ABOUT THIS TASK: Copy every record exactly, leaving the pictures out.

══════════

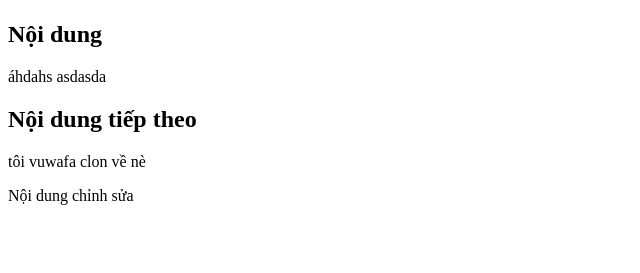
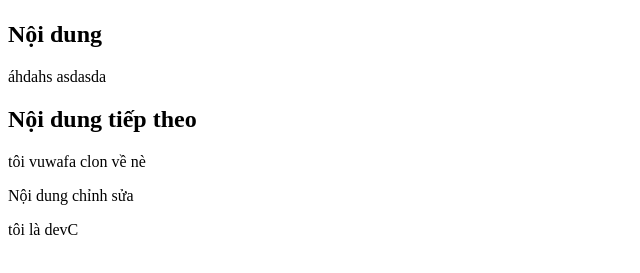
Before and after one commit to luuvanduc82/Portfolio, a plain HTML site: page index.html in a window 1280 px wide. Shown: the part 59-332 px from the top of the page, without its empty margins (0-640 px from the left). Drawn offline with Linux system fonts and the light colour scheme.

Commit message:
lần đầu đẩy dev c

```diff
--- a/index.html
+++ b/index.html
@@ -16,6 +16,7 @@
     <h2>Nội dung tiếp theo</h2>
     <p> tôi vuwafa clon về nè</p>
     <div>Nội dung chỉnh sửa</div>
+    <p>tôi là devC</p>
 </body>
 
 </html>
```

══════════

REPLY TO THE EXERCISE:
Before and after one commit to luuvanduc82/Portfolio, a plain HTML site: page index.html in a window 1280 px wide. Shown: the part 59-332 px from the top of the page, without its empty margins (0-640 px from the left). Drawn offline with Linux system fonts and the light colour scheme.

Commit message:
lần đầu đẩy dev c

```diff
--- a/index.html
+++ b/index.html
@@ -16,6 +16,7 @@
     <h2>Nội dung tiếp theo</h2>
     <p> tôi vuwafa clon về nè</p>
     <div>Nội dung chỉnh sửa</div>
+    <p>tôi là devC</p>
 </body>
 
 </html>
```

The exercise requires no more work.